In conclusion, you must understand the various types of interviews and how to use them effectively. Each interview type is specific in evaluating candidates and determining the best fit for the job. By tailoring the interview process to match the position’s requirements and combining different interview formats for a comprehensive evaluation, hiring managers can make informed decisions and select the most suitable candidates.

Are you listening well? Check for free now.

Master the art of active listening by reviewing your skills with a free assessment now.

Other Related Blogs

Performance Management Training: Empowering Managers To Manage Better

Performance Management Training: Empowering Managers To Manage Better

Performance Management Training: Empowering Managers To Manage Better Remember that feeling of dread when you knew performance review season was rolling around? Yeah, us, too. For many employees, performance reviews…

Leaders Who Don’t Listen Often Fail. Here’s 5 Reasons Why

Leaders Who Don’t Listen Often Fail. Here’s 5 Reasons Why Leadership is a complex and dynamic role that requires a diverse set of skills and qualities. While many attributes contribute…

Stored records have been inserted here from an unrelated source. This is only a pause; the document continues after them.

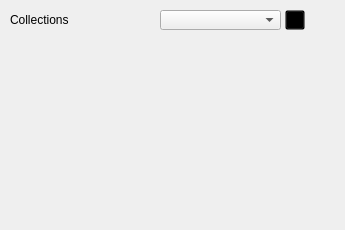
Above: tasks/config.ui from KDE/akonadi-google-applets before the change. Below: the same form after it.
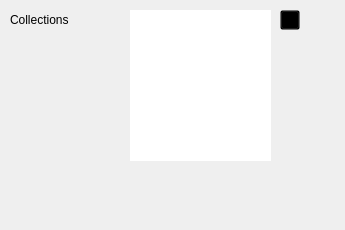
That is the form after the change.

Commit message: Add support for more tasks list

```diff
--- a/tasks/config.ui
+++ b/tasks/config.ui
@@ -24,7 +24,7 @@
     <rect>
      <x>10</x>
      <y>10</y>
-     <width>61</width>
+     <width>71</width>
      <height>20</height>
     </rect>
    </property>
@@ -32,32 +32,10 @@
     <string>&lt;html&gt;&lt;head/&gt;&lt;body&gt;&lt;p&gt;Collections&lt;/p&gt;&lt;/body&gt;&lt;/html&gt;</string>
    </property>
   </widget>
-  <widget class="QComboBox" name="collectionBox">
-   <property name="geometry">
-    <rect>
-     <x>160</x>
-     <y>10</y>
-     <width>121</width>
-     <height>20</height>
-    </rect>
-   </property>
-   <property name="layoutDirection">
-    <enum>Qt::LeftToRight</enum>
-   </property>
-   <property name="editable">
-    <bool>false</bool>
-   </property>
-   <property name="currentIndex">
-    <number>-1</number>
-   </property>
-   <property name="sizeAdjustPolicy">
-    <enum>QComboBox::AdjustToContentsOnFirstShow</enum>
-   </property>
-  </widget>
   <widget class="QPushButton" name="loadCollections">
    <property name="geometry">
     <rect>
-     <x>285</x>
+     <x>280</x>
      <y>10</y>
      <width>20</width>
      <height>20</height>
@@ -70,6 +48,34 @@
     <string/>
    </property>
   </widget>
+  <widget class="QListWidget" name="collectionsList">
+   <property name="geometry">
+    <rect>
+     <x>130</x>
+     <y>10</y>
+     <width>141</width>
+     <height>151</height>
+    </rect>
+   </property>
+   <property name="frameShape">
+    <enum>QFrame::NoFrame</enum>
+   </property>
+   <property name="frameShadow">
+    <enum>QFrame::Plain</enum>
+   </property>
+   <property name="autoScroll">
+    <bool>true</bool>
+   </property>
+   <property name="spacing">
+    <number>4</number>
+   </property>
+   <property name="uniformItemSizes">
+    <bool>true</bool>
+   </property>
+   <property name="sortingEnabled">
+    <bool>false</bool>
+   </property>
+  </widget>
  </widget>
  <resources/>
  <connections/>
```
The commit also changes 5 other files.
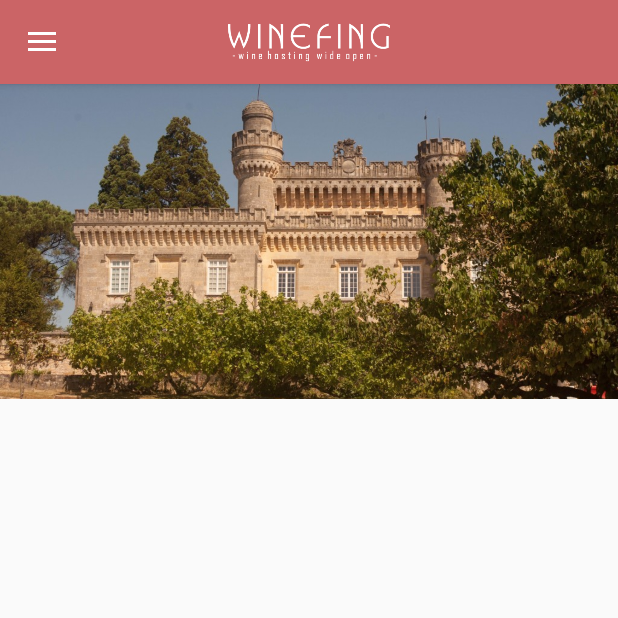
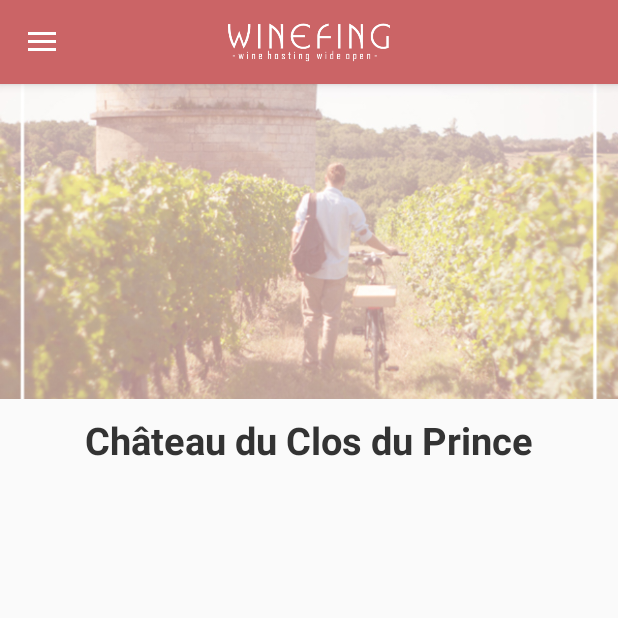
Before and after one commit to acarval/winefing-app-android, an Android app: the fragment LocationsFromPropertyFragment placed in its activity, on a phone screen of 412 x 824 dp, the top half of it. Run offline under Robolectric (Android 15) with nearby library versions, the phone set to English and light mode, and no system bars; 2 statements that could not run were skipped.

Commit message:
#20:Listing propriétés: Suppression de l'image de base sur la liste de propriétés:(v.morreel)

```diff
--- a/app/src/main/java/fr/dawin/winefing/winefing/adapters/AndroidImageAdapter.java
+++ b/app/src/main/java/fr/dawin/winefing/winefing/adapters/AndroidImageAdapter.java
@@ -29,8 +29,8 @@ public class AndroidImageAdapter extends PagerAdapter {
     }
 
     private int[] sliderImagesId = new int[]{
-            R.drawable.camarsac, R.drawable.mesreservations_background, R.drawable.decouvrir_background,
-            R.drawable.camarsac, R.drawable.mesreservations_background, R.drawable.decouvrir_background
+            R.drawable.mesreservations_background, R.drawable.decouvrir_background,
+            R.drawable.mesreservations_background, R.drawable.decouvrir_background
     };
 
     @Override
--- a/app/src/main/res/layout/card_property.xml
+++ b/app/src/main/res/layout/card_property.xml
@@ -11,9 +11,7 @@
         android:id="@+id/main_image"
         android:layout_width="match_parent"
         android:layout_height="200dp"
-        android:layout_marginBottom="20dp"
-        android:background="@drawable/camarsac"
-        />
+        android:layout_marginBottom="20dp"/>
 
     <TextView
         android:id="@+id/price_label"
--- a/app/src/main/res/layout/fragment_locations_from_property.xml
+++ b/app/src/main/res/layout/fragment_locations_from_property.xml
@@ -20,6 +20,20 @@
                 android:layout_width="match_parent"
                 android:layout_height="210dp" />
 
+            <TextView
+                android:id="@+id/domain_name"
+                android:layout_width="match_parent"
+                android:layout_height="wrap_content"
+                android:textColor="@color/Oil"
+                android:textStyle="bold"
+                android:textSize="25dp"
+                android:layout_marginTop="10dp"
+                android:layout_marginBottom="10dp"
+                android:layout_gravity="center"
+                android:gravity="center"
+                android:text="Château du Clos du Prince"
+                android:layout_centerHorizontal="true" />
+
 
             <ListView
                 android:id="@+id/properties_list"
```
Also changed, not shown: app/src/main/res/drawable/camarsac.jpg (deleted).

Grooming for Management: The Key to Building a Sustainable Leadership Pipeline

Grooming for Management: The Key to Building a Sustainable Leadership Pipeline Imagine a crucial leadership position opening up in your organization. You scramble to fill the role, internally and externally,…

Confused by L&D Metrics? Here’s How to Focus on What Matters

Confused by L&D Metrics? Here’s How to Focus on What Matters You’ve undoubtedly witnessed companies celebrating a record number of employees completing leadership training programs. Champagne toasts erupt, press releases…

Comments are closed.